## What you are asked to do
Keep only the lines of the listing that include the word "data", and copy them.
'''
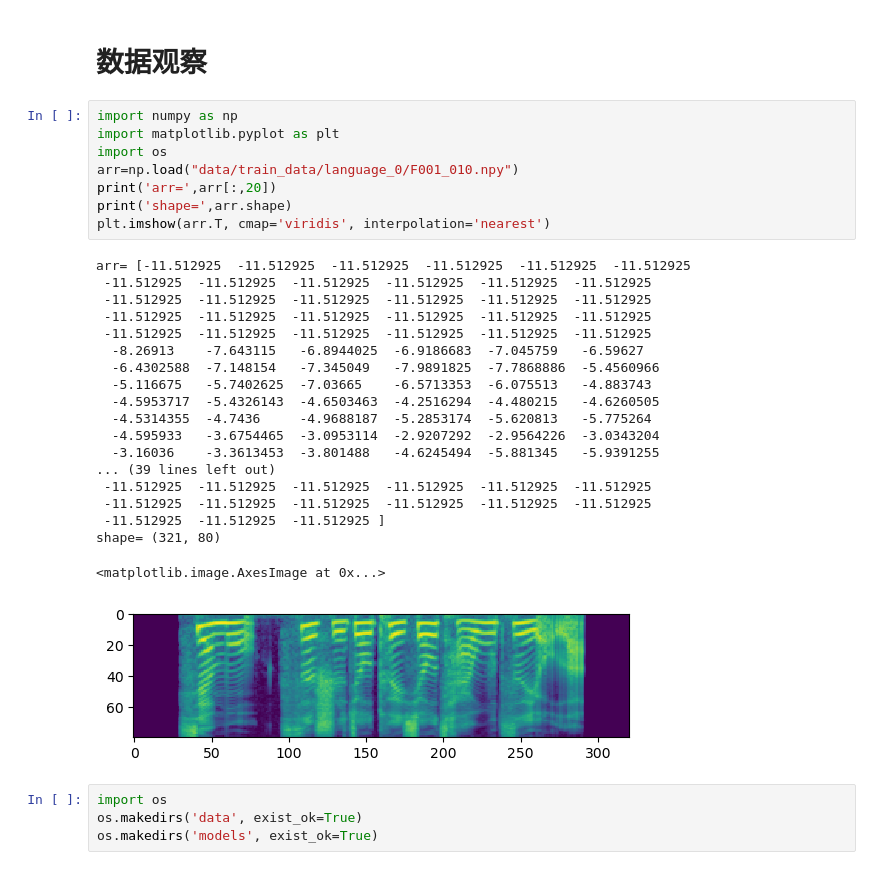
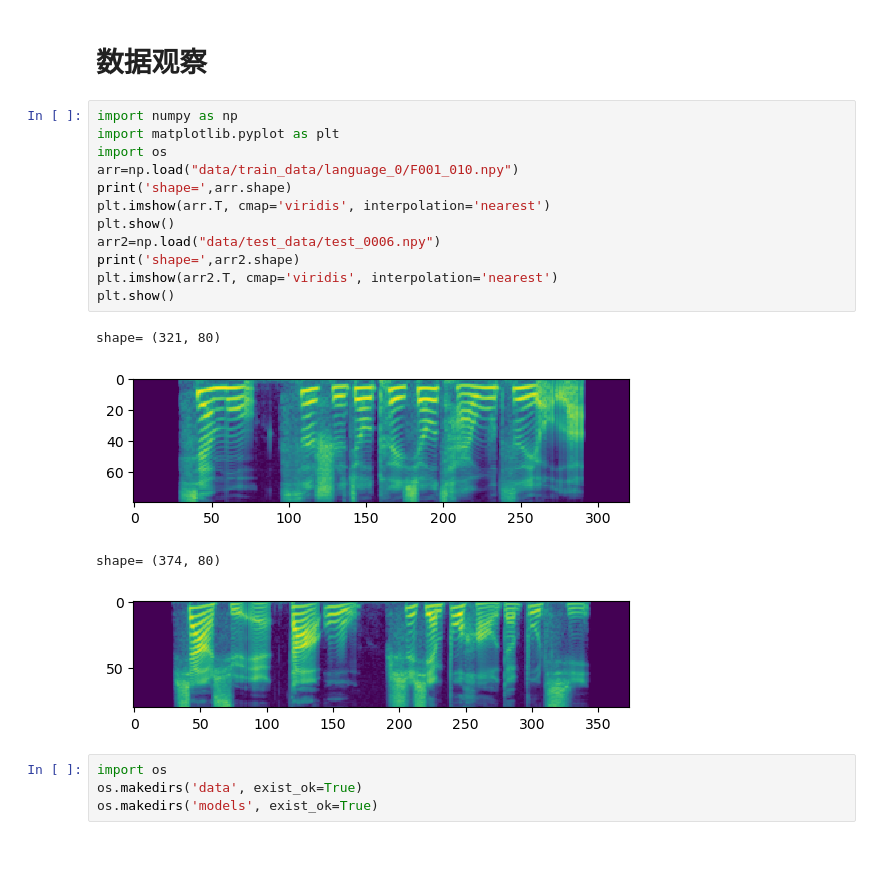
Before and after one commit to huakyouin/SpeechLangClassifier, a Jupyter notebook: main.ipynb, the cells around one changed output. Cells and saved outputs as stored; diff of their text form.

```diff
--- a/main.ipynb
+++ b/main.ipynb
@@ -27,31 +27,20 @@ os.makedirs('models', exist_ok=True)
 # %%
 import numpy as np
 import matplotlib.pyplot as plt
 import os
 arr=np.load("data/train_data/language_0/F001_010.npy")
-print('arr=',arr[:,20])
 print('shape=',arr.shape)
 plt.imshow(arr.T, cmap='viridis', interpolation='nearest')
+plt.show()
+arr2=np.load("data/test_data/test_0006.npy")
+print('shape=',arr2.shape)
+plt.imshow(arr2.T, cmap='viridis', interpolation='nearest')
+plt.show()
 # %% [output]
-arr= [-11.512925  -11.512925  -11.512925  -11.512925  -11.512925  -11.512925
- -11.512925  -11.512925  -11.512925  -11.512925  -11.512925  -11.512925
- -11.512925  -11.512925  -11.512925  -11.512925  -11.512925  -11.512925
- -11.512925  -11.512925  -11.512925  -11.512925  -11.512925  -11.512925
- -11.512925  -11.512925  -11.512925  -11.512925  -11.512925  -11.512925
-  -8.26913    -7.643115   -6.8944025  -6.9186683  -7.045759   -6.59627
-  -6.4302588  -7.148154   -7.345049   -7.9891825  -7.7868886  -5.4560966
-  -5.116675   -5.7402625  -7.03665    -6.5713353  -6.075513   -4.883743
-  -4.5953717  -5.4326143  -4.6503463  -4.2516294  -4.480215   -4.6260505
-  -4.5314355  -4.7436     -4.9688187  -5.2853174  -5.620813   -5.775264
-  -4.595933   -3.6754465  -3.0953114  -2.9207292  -2.9564226  -3.0343204
-  -3.16036    -3.3613453  -3.801488   -4.6245494  -5.881345   -5.9391255
-... (39 lines left out)
- -11.512925  -11.512925  -11.512925  -11.512925  -11.512925  -11.512925
- -11.512925  -11.512925  -11.512925  -11.512925  -11.512925  -11.512925
- -11.512925  -11.512925  -11.512925 ]
 shape= (321, 80)
+[figure]
-<matplotlib.image.AxesImage at 0x...>
+shape= (374, 80)
-[figure]
+[figure, added]
 # %%
 import os
 os.makedirs('data', exist_ok=True)
```
Also changed, not shown: parts of 8 cells of this notebook, 2 other files.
'''
## Response
 arr=np.load("data/train_data/language_0/F001_010.npy")
+arr2=np.load("data/test_data/test_0006.npy")
 os.makedirs('data', exist_ok=True)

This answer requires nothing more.